Pre heat your oven to 225 degrees. Then using lard, shortening or the least desired vegitable oil, lightly coat the entire pot, inside and out.

Place the pot in the heated oven for 15 minutes. After 15 minutes, increase the oven temp to 500 degrees and bake for 45 minutes. Remove when finished and allow it to cool. When cool, the pot should not be sticky, if it is then either too much oil was used or time and temp were too low. Reheating at 500 degrees for another ½ hour should solve the problem. If the pot is an antique or rusty, clean it very well, even using steel wool and a mild detergent, then season twice in a row.

3-      Cleaning. Never, ever, place cast iron in the dishwasher to be cleaned. Only a mild quick cleaning followed by an immediate drying is ever needed. I know of many cooks that simply wipe out the pot with a damp towel then returned to the fire for 1 minute to dry. Re-season by simply wiping a fine layer oil on it. If heavy cleaning is needed then you should re-season it using the oven method. The secret to forming the non stick surface is to allow a build up on the interior of the pot or pan. By wiping with a damp towel and drying it afterward using heat, will begin the buildup. Some of my frying pans, to my best judgment, have never had anything done to them but a good wiping out. I said before, some of my cast iron cookware is over 100 years old! If scrubbing is needed, use a mild detergent and a nylon scrub brush, never metal chore boys or Brillo type pads. If you cook outdoors, you can simply heat the pan until the stuck residue burns into a char. Then just wipe out the char using the damp towel again. Cast iron can crack or warp so never place a hot pot or pan in cold water, let it cool first.

4-      Cooking tips. Before using, wipe a teaspoon of oil into the pan before pre heating. Then pre heat to warm it up before placing food in them. Never place frozen or very chilled food into cast iron, doing so will cause the food to stick and burn. Soups and watery foods do not require a preheated pot but still wipe a bit of oil in them first.

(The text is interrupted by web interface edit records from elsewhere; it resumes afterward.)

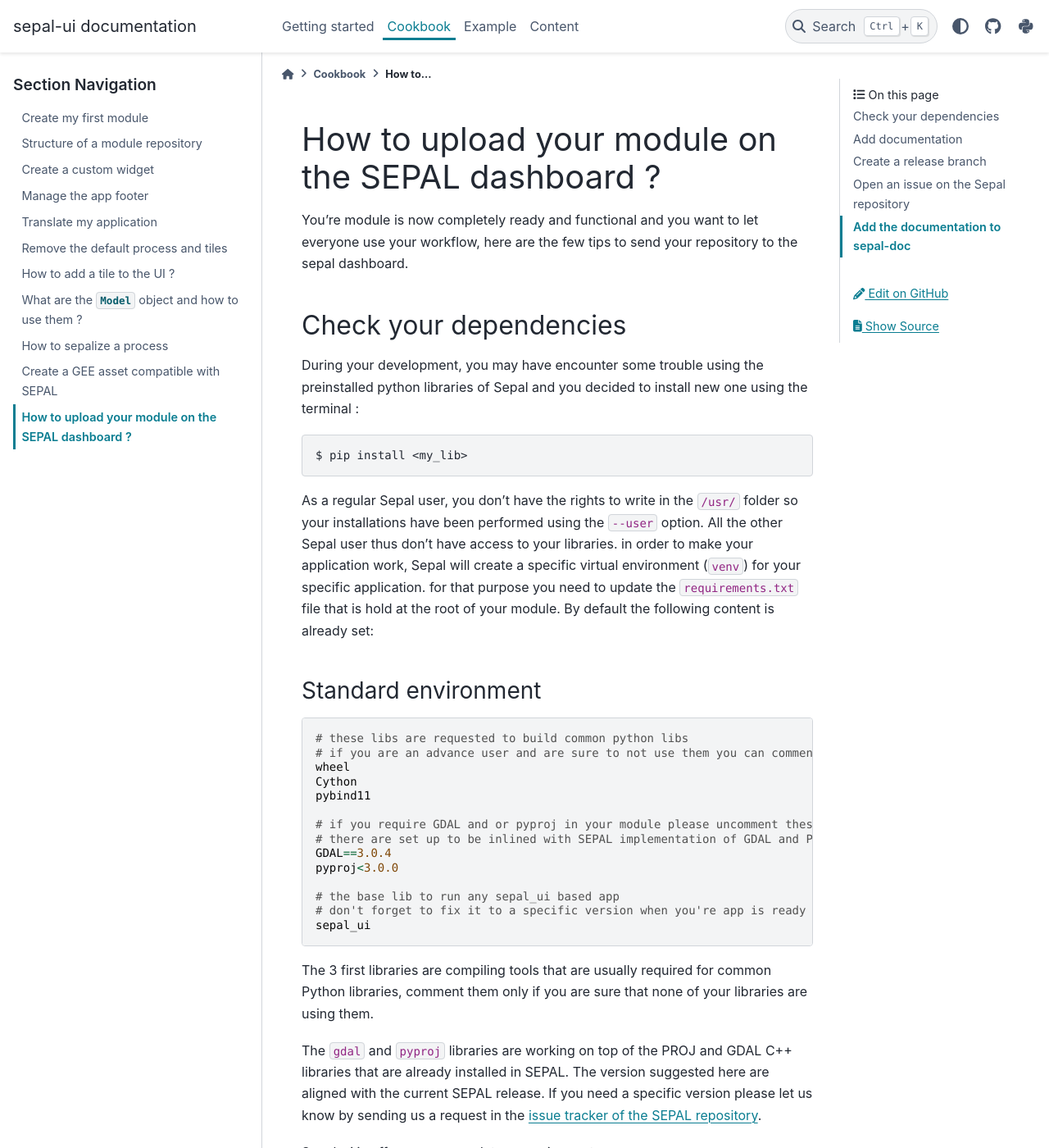
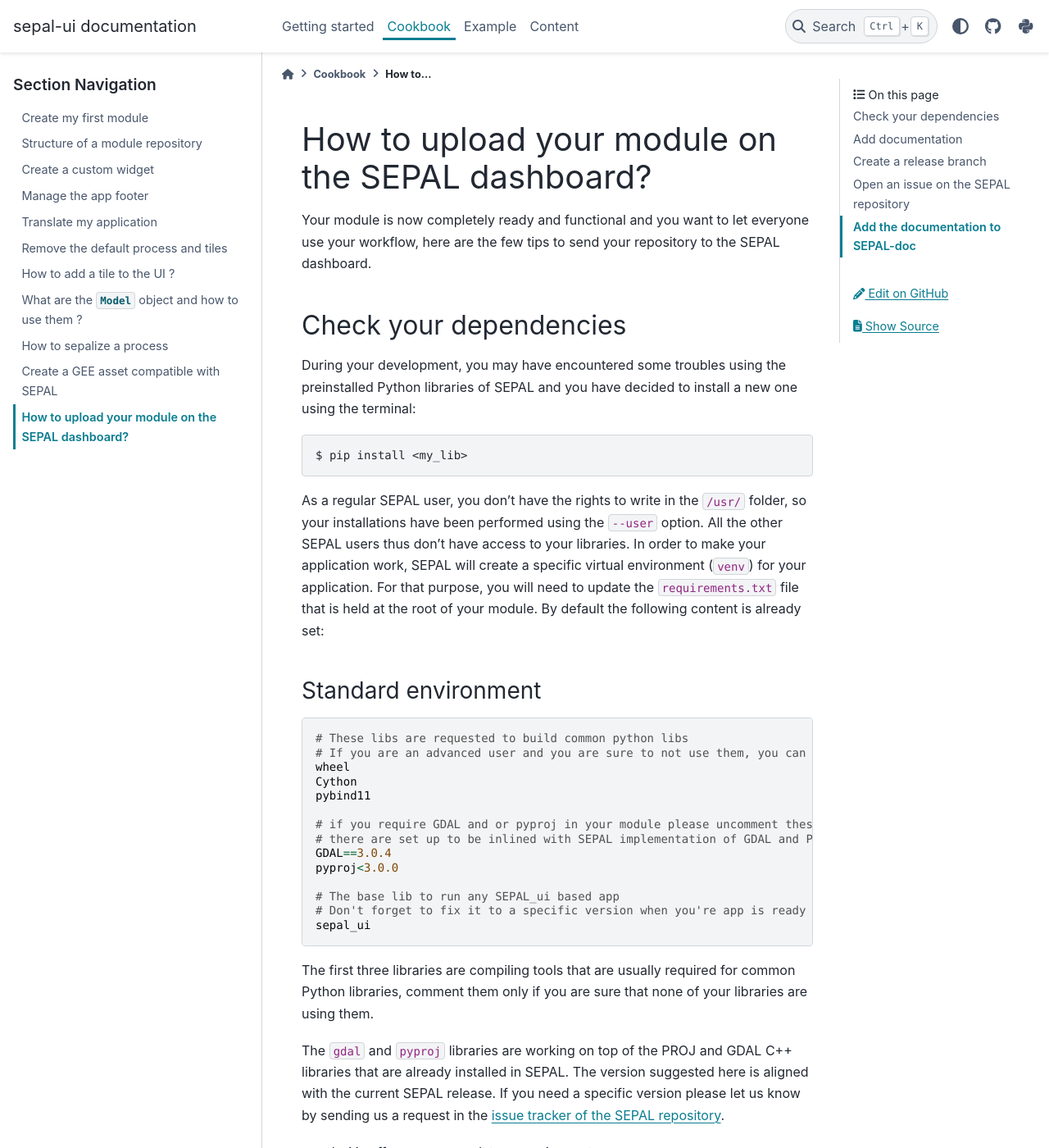
Before and after one commit to openforis/sepal_ui, a Sphinx documentation site: the page built from docs/source/tutorials/send-to-sepal.rst, in a window 1280 px wide and 1400 px high. Shown: the whole window at 82% size. Built offline with Sphinx 7.4.7 and the PyData theme 0.15.4, drawn with Linux system fonts in a browser that asks for light colours; the version number could not be read and is left out; some of the changed text lies outside the part shown.

Commit message:
Fixed some typos

```diff
--- a/docs/source/tutorials/send-to-sepal.rst
+++ b/docs/source/tutorials/send-to-sepal.rst
@@ -1,26 +1,26 @@
-How to upload your module on the SEPAL dashboard ?
+How to upload your module on the SEPAL dashboard?
 ==================================================
 
-You're module is now completely ready and functional and you want to let everyone use your workflow, here are the few tips to send your repository to the sepal dashboard.
+Your module is now completely ready and functional and you want to let everyone use your workflow, here are the few tips to send your repository to the SEPAL dashboard.
 
 Check your dependencies
 -----------------------
 
-During your development, you may have encounter some trouble  using the preinstalled python libraries of Sepal and you decided to install new one using the terminal :
+During your development, you may have encountered some troubles using the preinstalled Python libraries of SEPAL and you have decided to install a new one using the terminal:
 
 .. code-block:: bash
 
     $ pip install <my_lib>
 
-As a regular Sepal user, you don't have the rights to write in the :code:`/usr/` folder so your installations have been performed using the :code:`--user` option. All the other Sepal user thus don't have access to your libraries.
-in order to make your application work, Sepal will create a specific virtual environment (:code:`venv`) for your specific application. for that purpose you need to update the :code:`requirements.txt` file that is hold at the root of your module. By default the following content is already set:
+As a regular SEPAL user, you don't have the rights to write in the :code:`/usr/` folder, so your installations have been performed using the :code:`--user` option. All the other SEPAL users thus don't have access to your libraries.
+In order to make your application work, SEPAL will create a specific virtual environment (:code:`venv`) for your application. For that purpose, you will need to update the :code:`requirements.txt` file that is held at the root of your module. By default the following content is already set:
 
 Standard environment
 ^^^^^^^^^^^^^^^^^^^^
 .. code-block:: python
 
-    # these libs are requested to build common python libs
-    # if you are an advance user and are sure to not use them you can comment the following lines
+    # These libs are requested to build common python libs
+    # If you are an advanced user and you are sure to not use them, you can comment the following lines
     wheel
     Cython
     pybind11
@@ -30,20 +30,20 @@
     GDAL==3.0.4
     pyproj<3.0.0
 
-    # the base lib to run any sepal_ui based app
-    # don't forget to fix it to a specific version when you're app is ready
+    # The base lib to run any SEPAL_ui based app
+    # Don't forget to fix it to a specific version when you're app is ready
     sepal_ui
 
-The 3 first libraries are compiling tools that are usually required for common Python libraries, comment them only if you are sure that none of your libraries are using them.
+The first three libraries are compiling tools that are usually required for common Python libraries, comment them only if you are sure that none of your libraries are using them.
 
-The :code:`gdal` and :code:`pyproj` libraries are working on top of the PROJ and GDAL C++ libraries that are already installed in SEPAL. The version suggested here are aligned with the current SEPAL release. If you need a specific version please let us know by sending us a request in the `issue tracker of the SEPAL repository <https://github.com/openforis/sepal/issues>`_.
+The :code:`gdal` and :code:`pyproj` libraries are working on top of the PROJ and GDAL C++ libraries that are already installed in SEPAL. The version suggested here is aligned with the current SEPAL release. If you need a specific version please let us know by sending us a request in the `issue tracker of the SEPAL repository <https://github.com/openforis/SEPAL/issues>`_.
 
-Sepal_ui is off course a mandatory requirements.
+sepal_ui is off course a mandatory requirement.
 
 Customize the env
 ^^^^^^^^^^^^^^^^^
 
-To customize this environment add any libraries that are useful for your module. For this purpose use the :code:`module_deploy` command. it will automatically add your dependencies to the requirements and deal with the already known troubleshooting:
+To customize this environment add any libraries that are useful for your module. For this purpose use the :code:`module_deploy` command. It will automatically add your dependencies to the requirements and will deal with the already known troubleshooting:
 
 .. code-block:: console
 
@@ -166,7 +166,7 @@
     # !!! not mandatory !!!
     # Add the links to the code, wiki and issue tracker of your
     code_link = 'https://github.com/<profile>/<repository>'
-    wiki_link = 'https://docs.sepal.io/module/<module_name>.html'
+    wiki_link = 'https://docs.SEPAL.io/module/<module_name>.html'
     issue_link = 'https://github.com/<profile>/<repository>/issues/new'
 
 .. spelling::
```
Also changed, not shown: other parts of docs/source/tutorials/send-to-sepal.rst (+26 -26 lines).
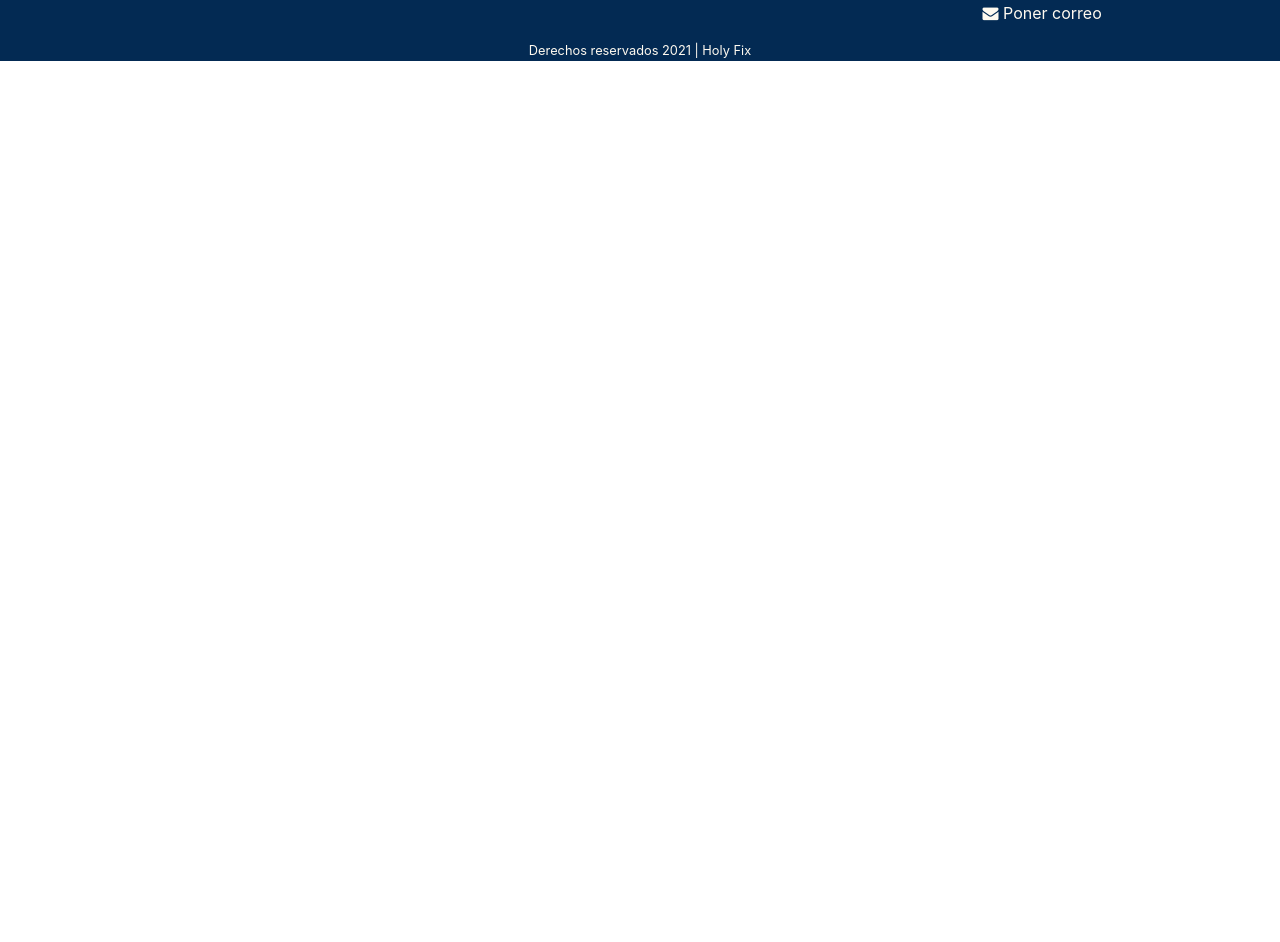
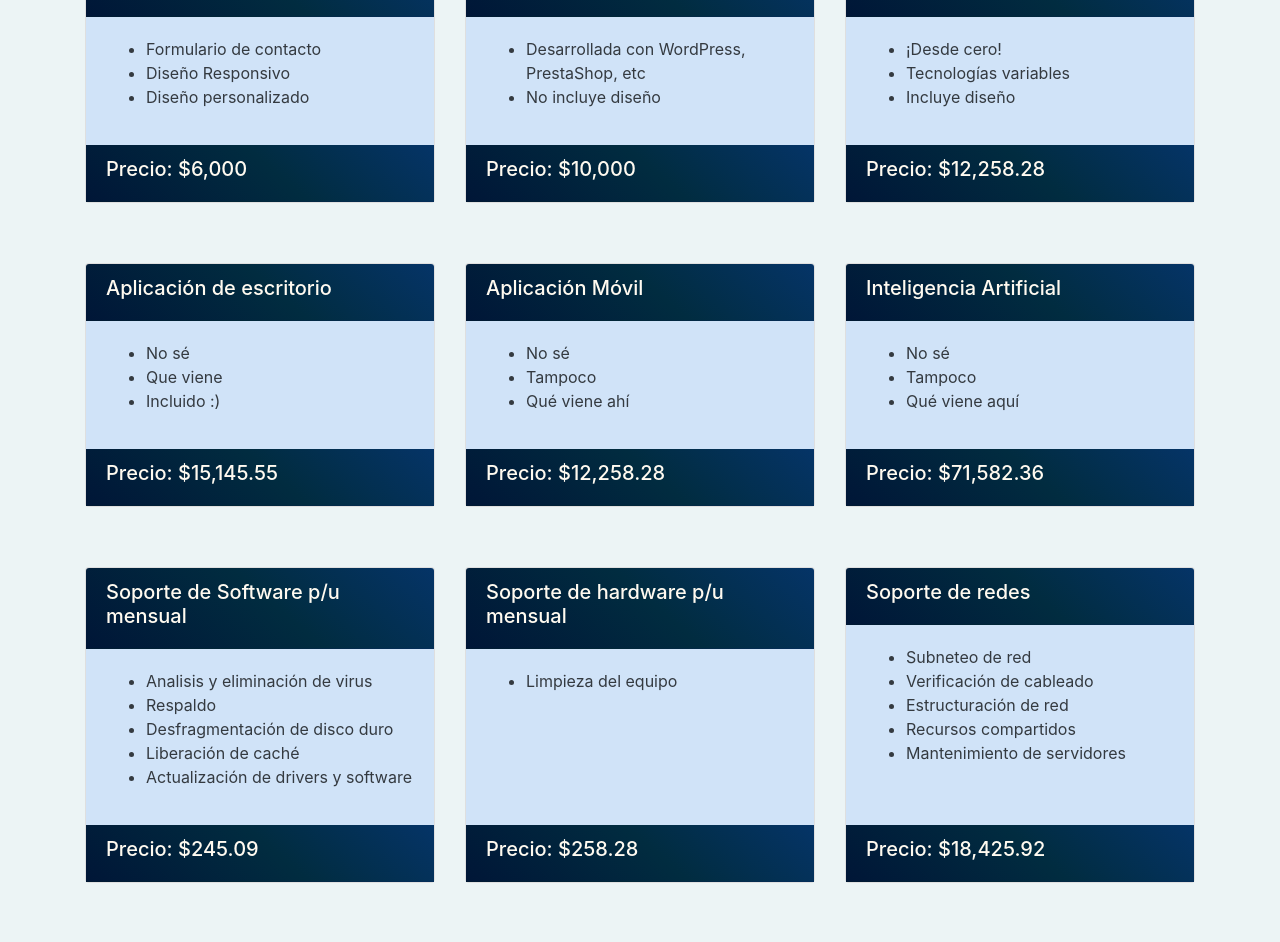
Before and after one commit to Holy-Fix/holy, a website: page Servicios.html in a window 1280 px wide. Shown: the part 406-1348 px from the top of the page. Before the commit the page ends 800 px from the top, so only its background shows below. Drawn offline with nearby package versions, Linux system fonts and the light colour scheme.

Commit message:
Update Servicios.html

```diff
--- a/Servicios.html
+++ b/Servicios.html
@@ -1,5 +1,6 @@
 <!DOCTYPE html>
 <html>
+
 <head>
   <title>Servicios</title>
   <meta charset="utf-8">
@@ -11,15 +12,22 @@
   <link rel="stylesheet" href="node_modules/font-awesome/css/font-awesome.min.css">
   <link rel="stylesheet" href="node_modules/font-awesome/css/font-awesome.css">
   <link rel="stylesheet" href="node_modules/bootstrap/dist/css/bootstrap.min.css">
-        <link rel="stylesheet" href="https://maxcdn.bootstrapcdn.com/bootstrap/4.0.0/css/bootstrap.min.css" integrity="sha384-Gn5384xqQ1aoWXA+058RXPxPg6fy4IWvTNh0E263XmFcJlSAwiGgFAW/dAiS6JXm" crossorigin="anonymous">
+  <link rel="stylesheet" href="https://maxcdn.bootstrapcdn.com/bootstrap/4.0.0/css/bootstrap.min.css"
+    integrity="sha384-Gn5384xqQ1aoWXA+058RXPxPg6fy4IWvTNh0E263XmFcJlSAwiGgFAW/dAiS6JXm" crossorigin="anonymous">
   <link rel="preconnect" href="https://fonts.gstatic.com">
   <link href="https://fonts.googleapis.com/css2?family=Poppins:wght@600&display=swap" rel="stylesheet">
-        <script src="https://code.jquery.com/jquery-3.2.1.slim.min.js" integrity="sha384-KJ3o2DKtIkvYIK3UENzmM7KCkRr/rE9/Qpg6aAZGJwFDMVNA/GpGFF93hXpG5KkN" crossorigin="anonymous"></script>
-        <script src="https://cdnjs.cloudflare.com/ajax/libs/popper.js/1.12.9/umd/popper.min.js" integrity="sha384-ApNbgh9B+Y1QKtv3Rn7W3mgPxhU9K/ScQsAP7hUibX39j7fakFPskvXusvfa0b4Q" crossorigin="anonymous"></script>
-        <script src="https://maxcdn.bootstrapcdn.com/bootstrap/4.0.0/js/bootstrap.min.js" integrity="sha384-JZR6Spejh4U02d8jOt6vLEHfe/JQGiRRSQQxSfFWpi1MquVdAyjUar5+76PVCmYl" crossorigin="anonymous"></script>
+  <script src="https://code.jquery.com/jquery-3.2.1.slim.min.js"
+    integrity="sha384-KJ3o2DKtIkvYIK3UENzmM7KCkRr/rE9/Qpg6aAZGJwFDMVNA/GpGFF93hXpG5KkN"
+    crossorigin="anonymous"></script>
+  <script src="https://cdnjs.cloudflare.com/ajax/libs/popper.js/1.12.9/umd/popper.min.js"
+    integrity="sha384-ApNbgh9B+Y1QKtv3Rn7W3mgPxhU9K/ScQsAP7hUibX39j7fakFPskvXusvfa0b4Q"
+    crossorigin="anonymous"></script>
+  <script src="https://maxcdn.bootstrapcdn.com/bootstrap/4.0.0/js/bootstrap.min.js"
+    integrity="sha384-JZR6Spejh4U02d8jOt6vLEHfe/JQGiRRSQQxSfFWpi1MquVdAyjUar5+76PVCmYl"
+    crossorigin="anonymous"></script>
 </head>
 
-    <body>
+<body style="background-color:#ebf4f5f1;">
 
   <!--Comienza Navbar-->
   <div class="navbar navbar-dark ">
@@ -28,6 +36,7 @@
       <p><small id="sublogo">¡A punto para reparar!</small></p>
     </a>
   </div>
+
   <nav class="navbar navbar-dark navbar-expand-sm sticky-top">
     <button class="navbar-toggler" type="button" data-toggle="collapse" data-target="#Navbar">
       <span class="navbar-toggler-icon"></span>
@@ -44,17 +53,220 @@
   </nav>
 
   <!--Termina Navbar-->
+  <br>
+  <br>
+  <h1>Nuestros servicios</h1>
+  <br>
+  <div class="container">
+    <div class="card-deck">
+      <!----------------------------------------->
+
+      <div class="card">
+        <div class="card-header">
+          <h5>Página Informativa</h5>
+        </div>
+        <div class="card-body text-dark">
+          <ul>
+            <li>Formulario de contacto</li>
+            <li>Diseño Responsivo</li>
+            <li>Diseño personalizado</li>
+          </ul>
+        </div>
+        <div class="card-header">
+          <h5>Precio: $6,000</h5>
+        </div>
+      </div>
+
+      <div class="card">
+        <div class="card-header">
+          <h5>E-commerce</h5>
+        </div>
+        <div class="card-body text-dark">
+          <ul>
+            <li>Desarrollada con WordPress, PrestaShop, etc</li>
+            <li>No incluye diseño</li>
+          </ul>
+        </div>
+        <div class="card-header">
+          <h5>Precio: $10,000</h5>
+        </div>
+      </div>
+
+      <div class="card">
+        <div class="card-header">
+          <h5>E-commerce</h5>
+        </div>
+        <div class="card-body text-dark">
+          <ul>
+            <li>¡Desde cero!</li>
+            <li>Tecnologías variables</li>
+            <li>Incluye diseño</li>
+          </ul>
+        </div>
+        <div class="card-header">
+          <h5>Precio: $12,258.28</h5>
+        </div>
+      </div>
+
+
+      <!----------------------------------------->
+    </div>
+    <!--cierra car-deck-->
+
+  </div>
+  <!------------------ OTRO DIV ----------------------->
+  <div class="container">
+    <div class="card-deck">
+      <!----------------------------------------->
+
+      <div class="card">
+        <div class="card-header">
+          <h5>Aplicación de escritorio</h5>
+        </div>
+        <div class="card-body text-dark">
+          <ul>
+            <li>No sé</li>
+            <li>Que viene</li>
+            <li>Incluido :)</li>
+          </ul>
+        </div>
+        <div class="card-header">
+          <h5>Precio: $15,145.55</h5>
+        </div>
+      </div>
+
+      <div class="card">
+        <div class="card-header">
+          <h5>Aplicación Móvil</h5>
+        </div>
+        <div class="card-body text-dark">
+          <ul>
+            <li>No sé</li>
+            <li>Tampoco</li>
+            <li>Qué viene ahí</li>
+          </ul>
+        </div>
+        <div class="card-header">
+          <h5>Precio: $12,258.28</h5>
+        </div>
+      </div>
 
 
 
+      <div class="card">
+        <div class="card-header">
+          <h5>Inteligencia Artificial</h5>
+        </div>
+        <div class="card-body text-dark">
+          <ul>
+            <li>No sé</li>
+            <li>Tampoco</li>
+            <li>Qué viene aquí</li>
+          </ul>
+        </div>
+        <div class="card-header">
+          <h5>Precio: $71,582.36</h5>
+        </div>
+      </div>
+
+
+      <!----------------------------------------->
+    </div>
+    <!--cierra car-deck-->
+
+  </div>
+
+  <!-------------OTRO COSO ----------------->
+
+
+  <div class="container">
+    <div class="card-deck">
+      <!----------------------------------------->
+
+      <div class="card">
+        <div class="card-header">
+          <h5>Soporte de Software p/u mensual</h5>
+        </div>
+        <div class="card-body text-dark">
+          <ul>
+            <li>Analisis y eliminación de virus</li>
+            <li>Respaldo</li>
+            <li>Desfragmentación de disco duro</li>
+            <li>Liberación de caché</li>
+            <li>Actualización de drivers y software</li>
+          </ul>
+        </div>
+        <div class="card-header">
+          <h5>Precio: $245.09</h5>
+        </div>
+      </div>
+
+      <div class="card">
+        <div class="card-header">
+          <h5>Soporte de hardware p/u mensual</h5>
+        </div>
+        <div class="card-body text-dark">
+          <ul>
+            <li>Limpieza del equipo</li>
+          </ul>
+        </div>
+        <div class="card-header">
+          <h5>Precio: $258.28</h5>
+        </div>
+      </div>
+
+
+
+      <div class="card">
+        <div class="card-header">
+          <h5>Soporte de redes</h5>
+        </div>
+        <div class="card-body text-dark">
+          <ul>
+            <li>Subneteo de red</li>
+            <li>Verificación de cableado</li>
+            <li>Estructuración de red</li>
+            <li>Recursos compartidos</li>
+            <li>Mantenimiento de servidores</li>
+          </ul>
+        </div>
+        <div class="card-header">
+          <h5>Precio: $18,425.92</h5>
+        </div>
+      </div>
+
+
+      <!----------------------------------------->
+    </div>
+    <!--cierra car-deck-->
+
+  </div>
+
+
+  <br>
+  <div class="jumbotron">
+    <div class="container">
+      <div class="row justify-content-md-center">
+        <h1>¿Con que trabajamos?</h1>
+      </div>
+      <div class="row justify-content-md-center">
+        <p>
+        <h3>Tecnología de punta para realizar cualquier tipo de trabajo</h3>
+        </p>
+        <!--Poner ejemplos de tecnologias que usamos-->
+      </div>
+    </div>
+  </div>
   <!--Comienza footer-->
-    <footer  class="footer sticky-bottom d-none d-lg-block" id="foot">
-        <div class="row" >
+  <footer class="footer sticky-bottom d-none d-lg-block" id="foot">
+    <div class="row">
       <div class="col-12 col-sm-3">
         <img src="assets/images/LOGOBNBLANCO.png" alt="Logo" width="250" height="150" id="logojum">
       </div>
       <div class="col-12 col-sm-6">
-              <p><h1 class="display-6" id="divif">Nuestras redes sociales</h1></p>
+        <p>
+        <h1 class="display-6" id="divif">Nuestras redes sociales</h1>
+        </p>
         <div class="main1 center1">
           <div class="red">
             <i class="fa fa-instagram fa-2x"><a href=""></a></i>
@@ -75,9 +287,13 @@
       </div>
       <div class="col-12 col-sm-3">
         <div>
-              <p><h1>Contactanos</h1></p>
+          <p>
+          <h1>Contactanos</h1>
+          </p>
           <p><i class="fa fa-phone"></i> Poner telefono</p>
-              <p><h3>Mandanos un mail <i class="fa fa-smile"></i></h3></p>
+          <p>
+          <h3>Mandanos un mail <i class="fa fa-smile"></i></h3>
+          </p>
           <p><i class="fa fa-envelope"></i> Poner correo</p>
         </div>
       </div>
```
Lines whose indentation alone changed are shown as unchanged.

5-      About Dutch ovens and frying pans. When looking at frying pans, any over 12” should have an opposing handle of sorts opposite the long handle. It may be just a 1” cast nub or a formed loop handle, either works since you’ll never grab cast iron bare handed anyway. Use a lid lifter or pot holder in removing the lid. I am against using the leather gloves so many trail cooks use because leather will hold and transmit heat, causing severe burns. I opt for a heavy cotton or Kevlar cooking glove. Dutch ovens come in two styles, flat bottomed or with legs. Flat bottoms are made for stove top or oven cooking. They can be used over a campfire if they are fitted with the wire hanger handle and work well on electric stove tops.The lids fit as either a normal pot lid or come in the depressed lid style, either works well. Dutch ovens with legs are made for open fire cooking only and will not work on electric stove tops. To use, place the pot directly on top of a bed of coals, then heap coals on the lid, doing so acts to completely submerge the pot in heat. The lid has a depression made in for this purpose.

Cooking with cast iron sounds like a bit more work, but what you put into cooking is what you get back out. Some of my 100 year old pots and pans are still releasing flavor from cooks long gone up to the big Chuck wagon in the sky. Cast iron cookware rarely if ever changes and are for the most part, passed down from generation to generation.  While I do own other cookware, those will most likely never hang from my children’s pot racks, they’ll be sent off to Goodwill. My eldest son has already laid claim though to my cast iron cookware when I too start cooking at the Heavenly Chuck wagon.